## TASK
Each line of the data below that holds the word "html" is to be reported in full.

Front-end code edit data

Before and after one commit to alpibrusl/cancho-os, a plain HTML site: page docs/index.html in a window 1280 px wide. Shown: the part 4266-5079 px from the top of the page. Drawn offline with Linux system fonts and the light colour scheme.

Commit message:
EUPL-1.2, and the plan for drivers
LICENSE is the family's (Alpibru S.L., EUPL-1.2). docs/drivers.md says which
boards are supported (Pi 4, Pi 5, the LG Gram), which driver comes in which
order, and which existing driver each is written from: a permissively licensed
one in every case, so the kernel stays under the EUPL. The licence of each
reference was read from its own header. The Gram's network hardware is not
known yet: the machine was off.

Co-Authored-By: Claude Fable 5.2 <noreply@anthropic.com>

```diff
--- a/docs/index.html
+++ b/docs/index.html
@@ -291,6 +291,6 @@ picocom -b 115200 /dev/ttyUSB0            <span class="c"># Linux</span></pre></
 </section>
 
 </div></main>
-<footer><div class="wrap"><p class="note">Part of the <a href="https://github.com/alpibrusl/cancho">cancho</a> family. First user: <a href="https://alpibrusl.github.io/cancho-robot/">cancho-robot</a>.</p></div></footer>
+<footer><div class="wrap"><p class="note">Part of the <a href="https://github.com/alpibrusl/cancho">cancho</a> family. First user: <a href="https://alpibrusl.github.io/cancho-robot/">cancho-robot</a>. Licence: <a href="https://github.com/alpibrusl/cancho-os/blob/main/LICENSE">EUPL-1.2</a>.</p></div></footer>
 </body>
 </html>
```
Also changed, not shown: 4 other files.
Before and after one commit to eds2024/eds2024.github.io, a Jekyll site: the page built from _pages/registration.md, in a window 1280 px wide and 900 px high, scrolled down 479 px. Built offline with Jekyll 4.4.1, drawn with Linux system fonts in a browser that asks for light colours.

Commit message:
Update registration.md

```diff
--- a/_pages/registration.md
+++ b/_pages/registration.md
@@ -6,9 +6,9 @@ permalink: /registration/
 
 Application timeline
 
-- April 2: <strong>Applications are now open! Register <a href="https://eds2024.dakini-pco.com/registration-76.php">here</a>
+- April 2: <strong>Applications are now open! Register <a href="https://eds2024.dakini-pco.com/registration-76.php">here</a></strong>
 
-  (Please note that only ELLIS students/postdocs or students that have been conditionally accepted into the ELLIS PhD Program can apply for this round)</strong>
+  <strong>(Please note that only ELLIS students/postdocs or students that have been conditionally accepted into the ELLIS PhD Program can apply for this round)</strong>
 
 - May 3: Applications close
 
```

## PROBLEM SOLUTION
Before and after one commit to alpibrusl/cancho-os, a plain HTML site: page docs/index.html in a window 1280 px wide. Shown: the part 4266-5079 px from the top of the page. Drawn offline with Linux system fonts and the light colour scheme.
--- a/docs/index.html
+++ b/docs/index.html
 </html>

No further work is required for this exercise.